Cops at the schoolyard gate

“School resource officers appear in all 50 states. They are visible in both urban meccas and small towns. In 1975, only 1 percent of US schools reported having police stationed on campus. By the 2017–18 school year, 36 percent of elementary schools, 67.6 percent of middle schools, and 72 percent of high schools reported having sworn officers on campus routinely carrying a firearm. In raw numbers, there were 9,400 school resource officers in 1997. By 2016, there were at least 27,000.

Because police operate under many different titles in schools, these numbers are surely low. Tallies often miss private security guards and neighborhood officers assigned by the local police department to patrol several schools without any formal agreement with the school district.”

“Even when school resource officers are expressly hired to respond to emergencies and protect students from guns and serious threats of violence, they are quickly drawn into the more routine activities of law enforcement on campus. Forty-one percent of school resource officers surveyed in 2018 reported that “enforcing laws” was their primary role on campus. Police often arrive with little or no training on how their traditional law enforcement roles should differ within the school context and even less training on developmental psychology and adolescent brain development.”

“Ultimately, more police in schools means more arrests — three and a half times more arrests than in schools without police. And it means more arrests for minor infractions that teachers and principals used to handle on their own.

When I was in high school in the mid-1980s, we were sent to the principal’s office when we acted out. Sometimes we had to stay after school for detention. I even got suspended once for “play fighting” with one of my classmates, but I was never arrested. Today, children get arrested regularly at school, and mostly for things kids do all the time: fighting or threatening a classmate, breaking a window in anger, vandalism and graffiti, having weed, taking something from someone on a dare, arguing in the hallway when they are supposed to be in class.”

San Francisco School Board President Says Critics of School Renaming Are Undermining Anti-Racist Work

“the president of San Francisco’s school board thinks schools should be renamed even if the renaming committee erred in its thinking, and the vice president of the school board thinks merit is a racist concept and any attempt to measure merit represents the antithesis of justice.

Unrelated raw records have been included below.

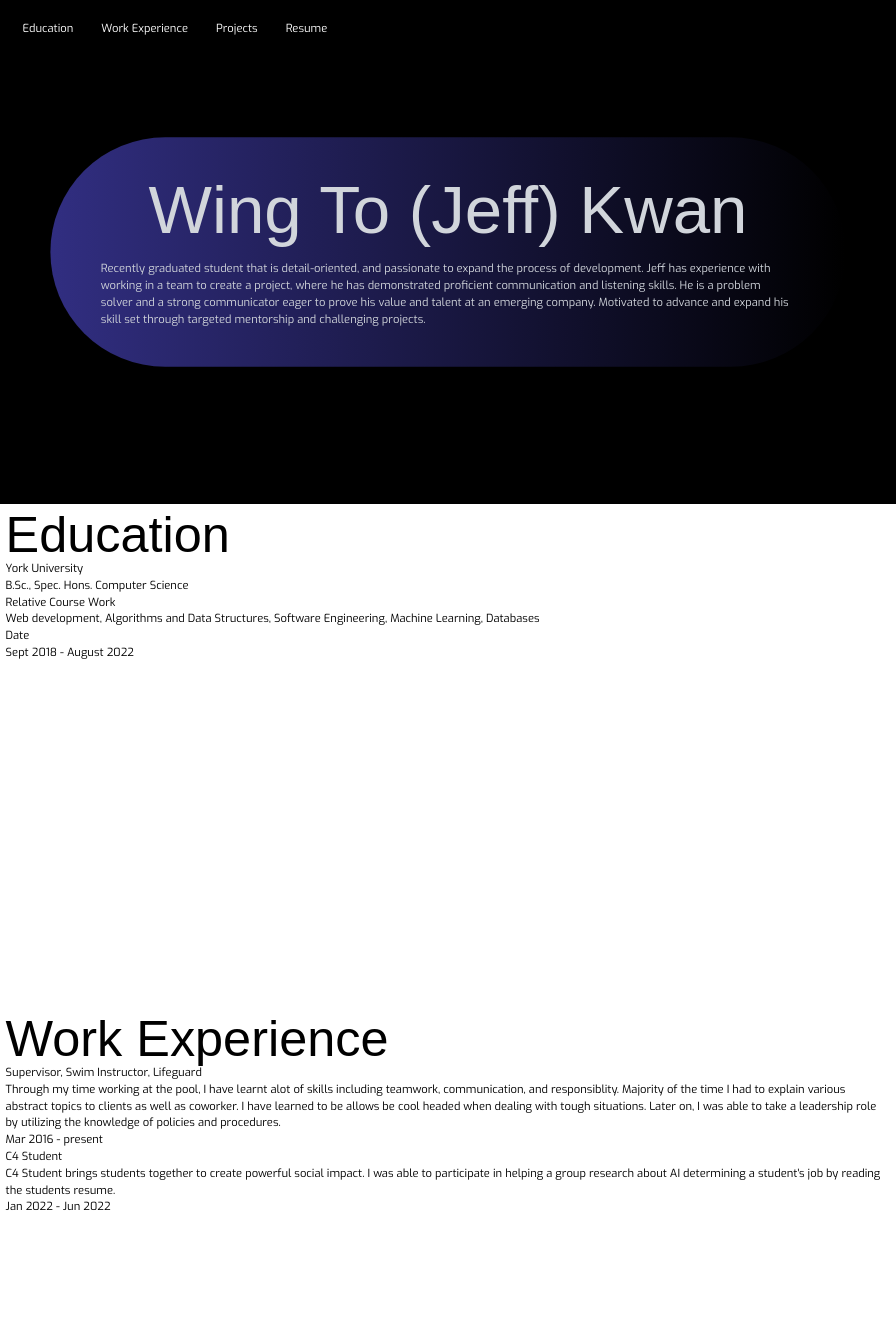
Repository: Jeffkw213/profile_website
Page: /
An editor plug-in stored every save of this project. The page is shown before and after the next save, followed by the edit.
The browser window is 1280 px wide. The pictures show the part of the page from y = 0 to 1920 px (the page is 2960 px tall), at 70% of full size.
Some web fonts or font styles are not loaded; a fallback is used. The project was rebuilt for these pictures with package versions that can differ from the ones it lists, and the page was loaded fresh each time. Also part of the build but not shown: vite.config.js.

Above is the page before, as saved 2022-09-26 14:33:02.

After the next save:
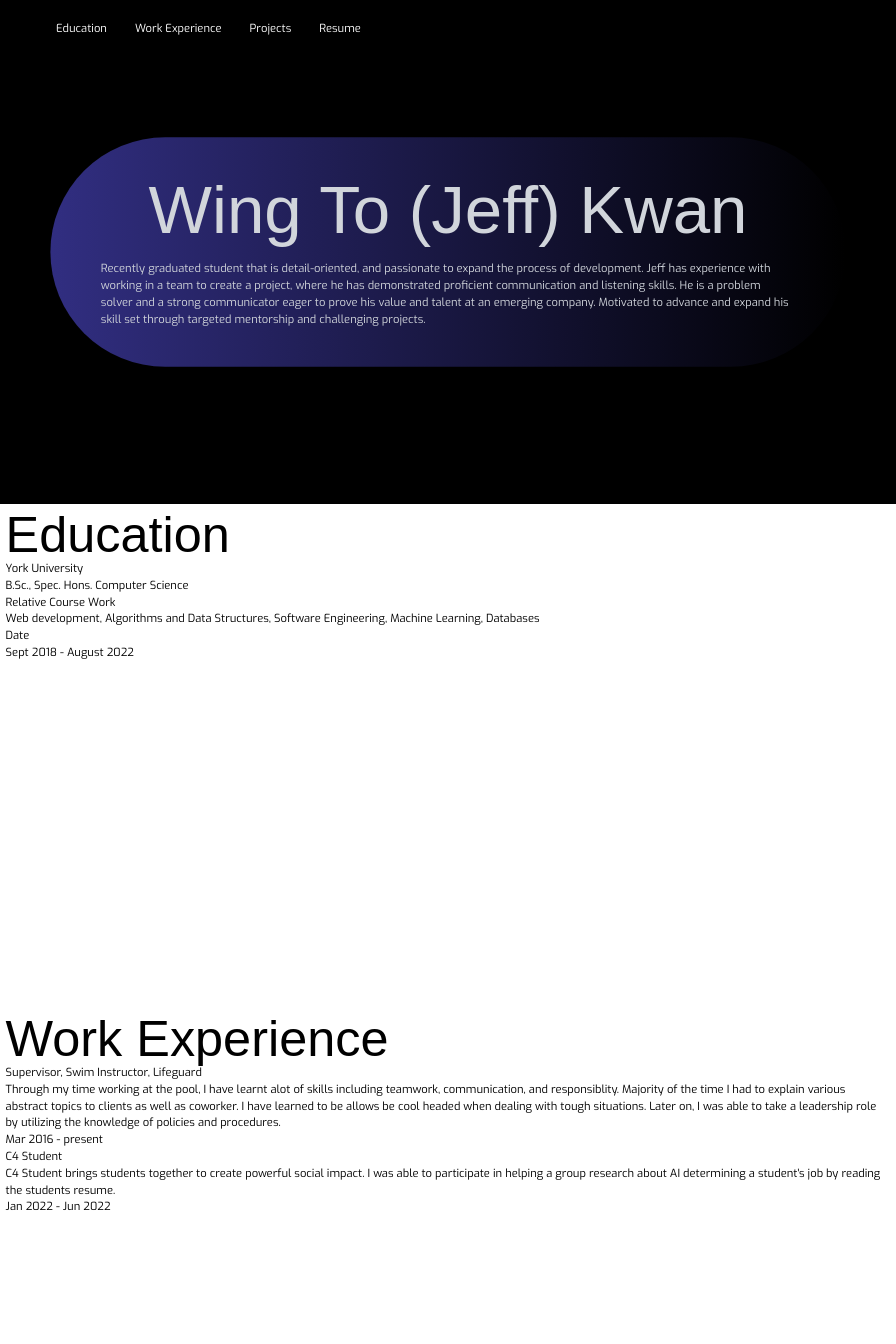
Saved 10 s later.
--- a/src/components/NavigationTop.jsx
+++ b/src/components/NavigationTop.jsx
@@ -1,6 +1,6 @@
 export default function ButtonNavi() {
   return (
-    <header className="fixed flex justify-between item">
+    <header className="fixed flex justify-between item-center px-4 md:px-12">
       <nav className="p-3 text-center">
         <button
           className="m-2 p-2 px-3 bg-black text-white rounded-full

Are these schools in good hands? Would any parent willingly trust the members of this board to tutor their children, let alone plan the entire educational experience of thousands of kids?”